___ RECORDS FOR THIS EXERCISE ___

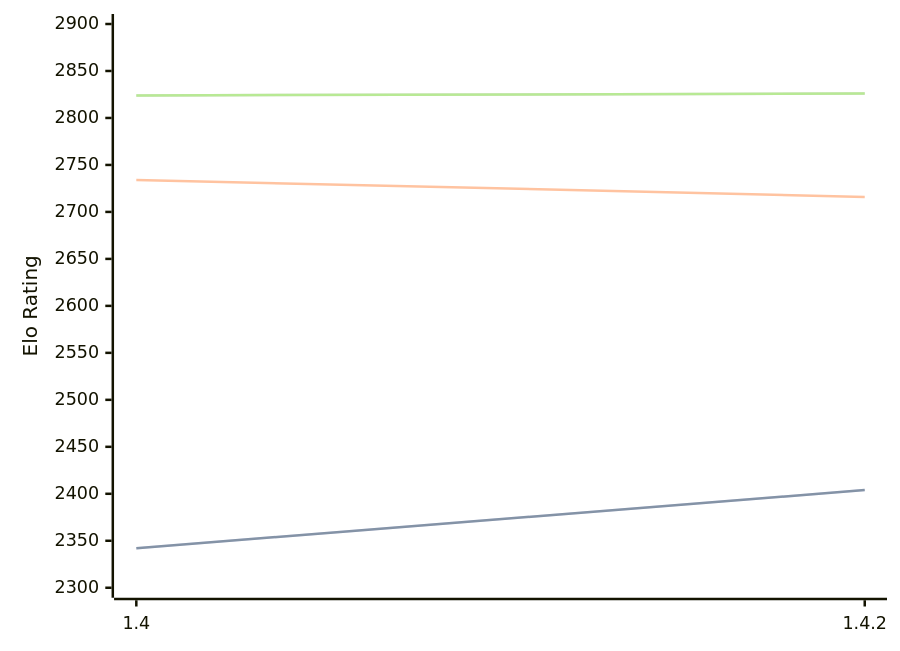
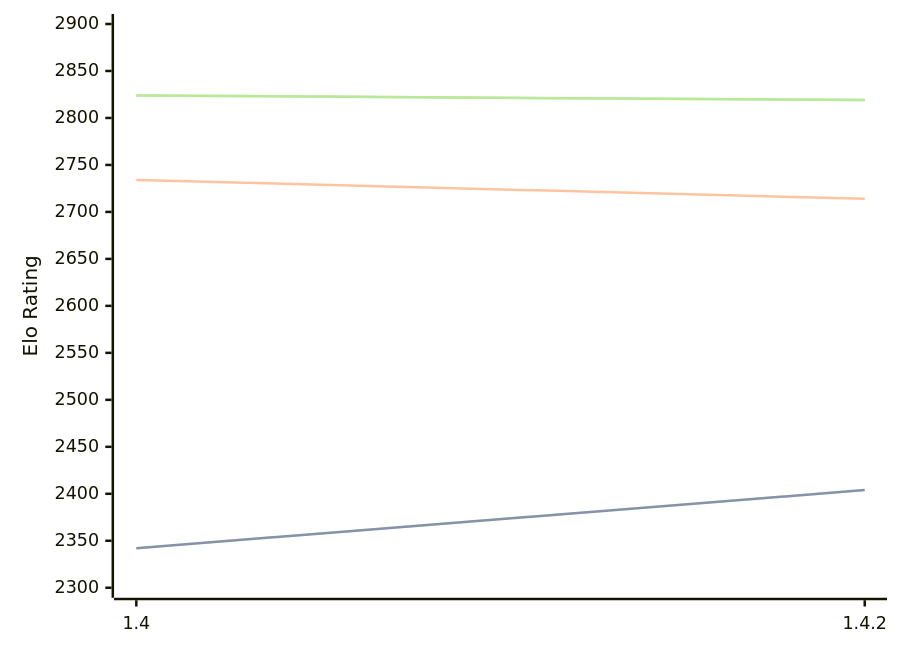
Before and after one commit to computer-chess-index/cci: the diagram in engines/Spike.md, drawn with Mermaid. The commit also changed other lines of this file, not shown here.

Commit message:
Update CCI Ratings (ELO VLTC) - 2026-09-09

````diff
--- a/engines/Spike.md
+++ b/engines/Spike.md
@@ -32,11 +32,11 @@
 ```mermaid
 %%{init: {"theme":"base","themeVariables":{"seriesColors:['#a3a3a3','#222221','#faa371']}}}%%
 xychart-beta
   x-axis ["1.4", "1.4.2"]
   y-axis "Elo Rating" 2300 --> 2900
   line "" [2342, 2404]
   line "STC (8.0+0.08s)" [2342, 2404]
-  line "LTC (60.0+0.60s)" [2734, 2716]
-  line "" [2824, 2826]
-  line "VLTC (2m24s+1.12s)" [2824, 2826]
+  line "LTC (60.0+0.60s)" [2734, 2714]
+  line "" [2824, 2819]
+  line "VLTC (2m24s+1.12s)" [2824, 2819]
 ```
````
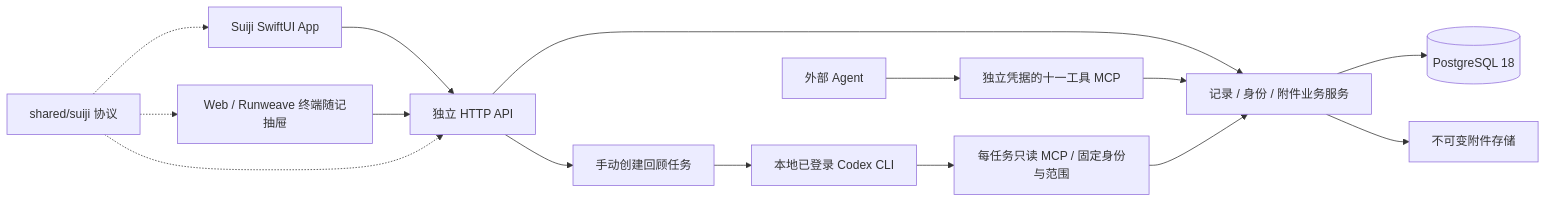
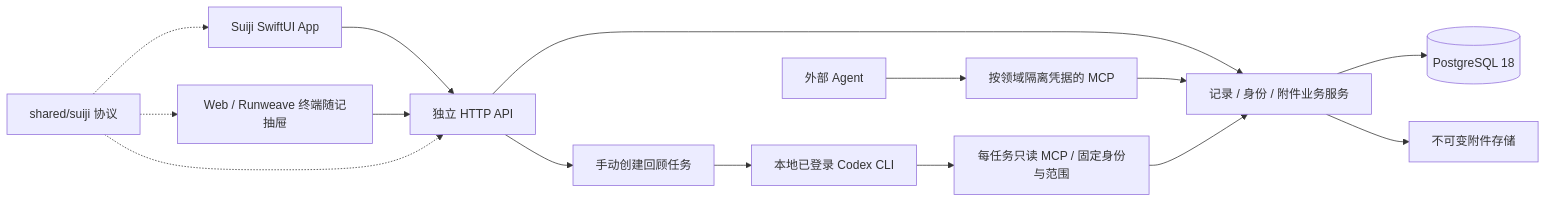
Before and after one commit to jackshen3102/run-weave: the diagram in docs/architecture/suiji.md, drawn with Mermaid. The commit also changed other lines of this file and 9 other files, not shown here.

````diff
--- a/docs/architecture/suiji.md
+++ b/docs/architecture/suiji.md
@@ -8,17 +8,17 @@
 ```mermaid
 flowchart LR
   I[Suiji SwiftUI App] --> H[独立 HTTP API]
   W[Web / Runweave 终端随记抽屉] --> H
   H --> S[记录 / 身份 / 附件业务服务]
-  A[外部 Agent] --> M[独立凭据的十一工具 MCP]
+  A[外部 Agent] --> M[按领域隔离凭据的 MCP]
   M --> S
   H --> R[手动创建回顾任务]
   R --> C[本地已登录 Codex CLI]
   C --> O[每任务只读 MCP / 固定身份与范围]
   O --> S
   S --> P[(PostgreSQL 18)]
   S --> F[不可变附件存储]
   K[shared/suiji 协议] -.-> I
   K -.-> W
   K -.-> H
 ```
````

___

PROBLEM DETAILS ->
Looking at each line of the records, count the ones where the word "engines" appears, and report only the count.

WRITTEN ANSWER ->
3